TELANDER: We’re getting closer, but it’s still risky for gay male athletes to come out
BY RICK TELANDER email@example.com February 23, 2013 6:26PM
FILE - In this Nov. 14, 2009, file photo, Robbie Rogers, of the United States, eyes the ball during the friendly soccer match against Slovakia in Bratislava, Slovakia. Former MLS and U.S. national team player Robbie Rogers says he is gay. In a post on his personal website, Rogers writes: "Life is only complete when your loved ones know you. ... Try explaining to your loved ones after 25 years you are gay."(AP Photo/Petr David Josek, File) ORG XMIT: NY158
Updated: March 25, 2013 6:16AM
That first superstar gay
athlete is out there.
I don’t know who he is, but he is there.
And I don’t think it will be long before he tells the world who he is.
You’ll notice I didn’t say ‘‘she.’’
There already have been loads of ‘‘out’’ lesbian athletes. Former basketball stars Sheryl Swoopes and Carol Blazejowski and U.S. women’s soccer star Megan Rapinoe quickly come to mind. Martina Navratilova, Billie Jean King and Amelie Mauresmo in tennis. Why, even the UFC’s Liz Carmouche, a former Marine who fought Ronda Rousey on Saturday, is out and open.
Close, but not yet. The stakes are still too high.
Pro soccer player Robbie Rogers, whose Major League Soccer rights are owned by the Fire, recently announced he was gay, then said it was time to ‘‘step away’’ from the sport. The guy’s only 25, and maybe he’ll be back. Hopefully without issue.
But you almost can hear that drunken voice in the stadium crowd yelling a gay slur. Or an opponent whispering it. Or a teammate moving to the other side of the locker room. For a man, there could be glances, tweets, whispers, even violence.
But it’s getting closer all the time. The world around gay athletes is evolving. Someday, maybe even the homosexual male couple on ‘‘Modern Family’’ won’t have to be so overtly effeminate.
Two weeks ago, openly gay USA Today columnist Craig Wilson, a guy I’ve been reading for years because he deals with Baby Boomer issues with insight and humor, recounted wistfully ‘‘the time, years ago, when gays were exotic. Interesting even.’’ He admitted to a young woman in a grocery store that he ‘‘feared gays were becoming so common we were turning into Ozzie and Harriet, although I had to explain to her who Ozzie and Harriet were.’’
Shortly after the Super Bowl, Sports on Earth columnist Chuck Culpepper wrote about thanking Baltimore Ravens linebacker Brendon Ayanbadejo for standing up for gay rights, telling us — but not quite Ayanbadejo — he is gay.
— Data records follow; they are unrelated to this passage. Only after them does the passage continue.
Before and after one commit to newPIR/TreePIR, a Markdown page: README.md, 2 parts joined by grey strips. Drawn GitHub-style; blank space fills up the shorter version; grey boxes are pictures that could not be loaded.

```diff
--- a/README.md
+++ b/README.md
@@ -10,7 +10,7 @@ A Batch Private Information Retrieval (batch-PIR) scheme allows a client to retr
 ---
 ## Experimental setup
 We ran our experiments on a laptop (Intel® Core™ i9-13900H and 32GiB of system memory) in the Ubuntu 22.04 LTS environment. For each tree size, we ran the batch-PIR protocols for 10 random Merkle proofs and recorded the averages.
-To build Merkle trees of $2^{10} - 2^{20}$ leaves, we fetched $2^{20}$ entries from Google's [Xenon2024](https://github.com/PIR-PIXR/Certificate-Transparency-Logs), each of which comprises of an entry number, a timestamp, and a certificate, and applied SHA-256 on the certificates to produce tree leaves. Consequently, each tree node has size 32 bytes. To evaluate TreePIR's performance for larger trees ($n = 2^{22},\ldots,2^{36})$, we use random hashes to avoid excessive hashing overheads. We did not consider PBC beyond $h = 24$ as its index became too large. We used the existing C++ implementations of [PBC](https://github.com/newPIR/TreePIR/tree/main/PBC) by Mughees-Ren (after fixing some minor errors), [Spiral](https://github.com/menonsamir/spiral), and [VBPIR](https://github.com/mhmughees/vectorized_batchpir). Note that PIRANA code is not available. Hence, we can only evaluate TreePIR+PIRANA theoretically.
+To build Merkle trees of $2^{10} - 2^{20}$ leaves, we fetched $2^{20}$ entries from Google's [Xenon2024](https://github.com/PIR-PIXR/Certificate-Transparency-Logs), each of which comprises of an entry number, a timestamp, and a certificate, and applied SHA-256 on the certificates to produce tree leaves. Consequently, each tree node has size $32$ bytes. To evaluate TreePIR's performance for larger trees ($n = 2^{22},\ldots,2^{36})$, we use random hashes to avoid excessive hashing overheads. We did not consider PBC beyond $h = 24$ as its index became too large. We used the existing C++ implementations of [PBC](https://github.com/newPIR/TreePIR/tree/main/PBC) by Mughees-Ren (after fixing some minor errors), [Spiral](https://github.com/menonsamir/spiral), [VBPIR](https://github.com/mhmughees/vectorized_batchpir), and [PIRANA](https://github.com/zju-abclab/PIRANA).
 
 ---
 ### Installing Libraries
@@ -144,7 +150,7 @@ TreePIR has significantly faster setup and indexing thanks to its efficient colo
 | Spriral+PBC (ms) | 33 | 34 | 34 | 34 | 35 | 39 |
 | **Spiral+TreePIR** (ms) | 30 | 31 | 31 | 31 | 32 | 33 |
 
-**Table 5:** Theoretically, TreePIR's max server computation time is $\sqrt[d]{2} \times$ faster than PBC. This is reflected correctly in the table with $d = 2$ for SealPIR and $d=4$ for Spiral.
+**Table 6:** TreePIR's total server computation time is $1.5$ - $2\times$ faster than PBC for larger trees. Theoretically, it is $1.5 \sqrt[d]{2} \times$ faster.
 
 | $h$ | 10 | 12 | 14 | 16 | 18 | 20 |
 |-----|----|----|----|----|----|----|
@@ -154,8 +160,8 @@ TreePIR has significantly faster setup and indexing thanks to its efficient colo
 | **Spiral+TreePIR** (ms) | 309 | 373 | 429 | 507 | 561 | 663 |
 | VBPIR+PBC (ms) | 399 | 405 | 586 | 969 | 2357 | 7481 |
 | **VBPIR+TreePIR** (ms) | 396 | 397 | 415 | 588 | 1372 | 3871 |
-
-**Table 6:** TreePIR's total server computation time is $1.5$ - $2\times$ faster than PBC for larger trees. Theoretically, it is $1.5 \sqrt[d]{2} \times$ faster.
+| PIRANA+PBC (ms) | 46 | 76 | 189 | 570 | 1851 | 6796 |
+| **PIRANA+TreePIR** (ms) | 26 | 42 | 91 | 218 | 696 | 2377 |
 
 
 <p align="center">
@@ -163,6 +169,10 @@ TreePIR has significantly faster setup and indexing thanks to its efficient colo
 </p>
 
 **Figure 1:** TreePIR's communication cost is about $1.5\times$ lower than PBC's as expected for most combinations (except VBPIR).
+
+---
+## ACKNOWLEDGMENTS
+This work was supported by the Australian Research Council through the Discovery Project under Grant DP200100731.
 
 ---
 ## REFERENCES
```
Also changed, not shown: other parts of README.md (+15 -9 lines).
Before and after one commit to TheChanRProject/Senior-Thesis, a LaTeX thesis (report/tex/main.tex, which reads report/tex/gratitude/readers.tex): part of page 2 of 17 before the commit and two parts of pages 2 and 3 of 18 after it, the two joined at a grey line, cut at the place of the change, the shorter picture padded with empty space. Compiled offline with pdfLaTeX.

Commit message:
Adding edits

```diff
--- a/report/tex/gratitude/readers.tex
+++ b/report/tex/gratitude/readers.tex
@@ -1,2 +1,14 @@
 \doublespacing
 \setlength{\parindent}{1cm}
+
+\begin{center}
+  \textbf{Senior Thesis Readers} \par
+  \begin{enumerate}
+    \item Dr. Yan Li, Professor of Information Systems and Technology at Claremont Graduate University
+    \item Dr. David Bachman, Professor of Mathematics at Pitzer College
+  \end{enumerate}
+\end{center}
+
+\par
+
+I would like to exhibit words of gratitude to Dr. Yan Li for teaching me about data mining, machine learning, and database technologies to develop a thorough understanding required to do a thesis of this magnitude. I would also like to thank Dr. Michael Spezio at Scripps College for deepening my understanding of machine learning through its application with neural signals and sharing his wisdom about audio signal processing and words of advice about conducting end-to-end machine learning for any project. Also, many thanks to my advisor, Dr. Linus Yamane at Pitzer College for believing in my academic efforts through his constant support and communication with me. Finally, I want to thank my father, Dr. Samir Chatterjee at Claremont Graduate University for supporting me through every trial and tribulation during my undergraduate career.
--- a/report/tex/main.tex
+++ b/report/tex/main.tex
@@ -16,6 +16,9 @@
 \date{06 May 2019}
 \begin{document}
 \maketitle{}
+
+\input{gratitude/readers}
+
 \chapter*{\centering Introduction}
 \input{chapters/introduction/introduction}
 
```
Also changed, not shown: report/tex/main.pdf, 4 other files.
I’ve known Chuck for years. So have just about all veteran sportswriters. He has worked all over the United States, even England. He’s a great, self-deprecating, talented journalist and a fine friend.
I don’t know who didn’t know Chuck was gay. I think I honestly can say nobody cared or cares. Not in our group. Who has time for it? What difference does it make?
But in pro sports, big-time pro sports — NFL, NBA, MLB, NHL — it’s not quite the same.
Someday soon. Almost.
† CRITICS WHO WANT Derrick Rose to hurry up with his rehab from a torn anterior cruciate ligament in his left knee and get back on the court, the ones who imply that after 10 months of recovery Rose must be lazy or malingering, should ponder this: Milwaukee Brewers first baseman Mat Gamel tore his ACL and had surgery 10 months ago, just like Rose. Gamel came back for spring training, rushing it a little, and tore the same ACL during the first full-squad workout. Out for the season.
† THE INTERNATIONAL OLYMPIC COMMITTEE has voted wrestling — real wrestling, not Hulk Hogan-style choreography — out of the Olympics.
This is so preposterous, so lacking in real-world appreciation of competition and sports history, that it seems it must be a joke, like NASCAR voting engines out of race cars. But it isn’t a joke.
Wrestling is an unglamorous, incredibly difficult sport. The boys and men — and girls and women — who participate in it and take it seriously are precisely the kind of athletes the Olympics should extol. Theirs is truly a discipline built on spirit, desire and competition for its own beautiful sake.
And history? Wrestling is one of the five original sports of the ancient and modern Olympics. And the Eurocentric, anybody-got-a-bribe IOC says it instead needs to promote the pastiche sport of modern pentathlon, a thing consisting of pistol-shooting, fencing, 200-meter freestyle swimming, show jumping and a 3-kilometer cross-country run?
Maybe you should feel better, former Chicago Olympics 2016 organizers and politicians. At least you know the IOC, which gave the Games to Rio de Janeiro, is made up of blue-blooded, half-witted, corruptible, on-the-make aristocratic jerks. But maybe you should have known that long ago.
After all, is that really much different from sweet home Chicago?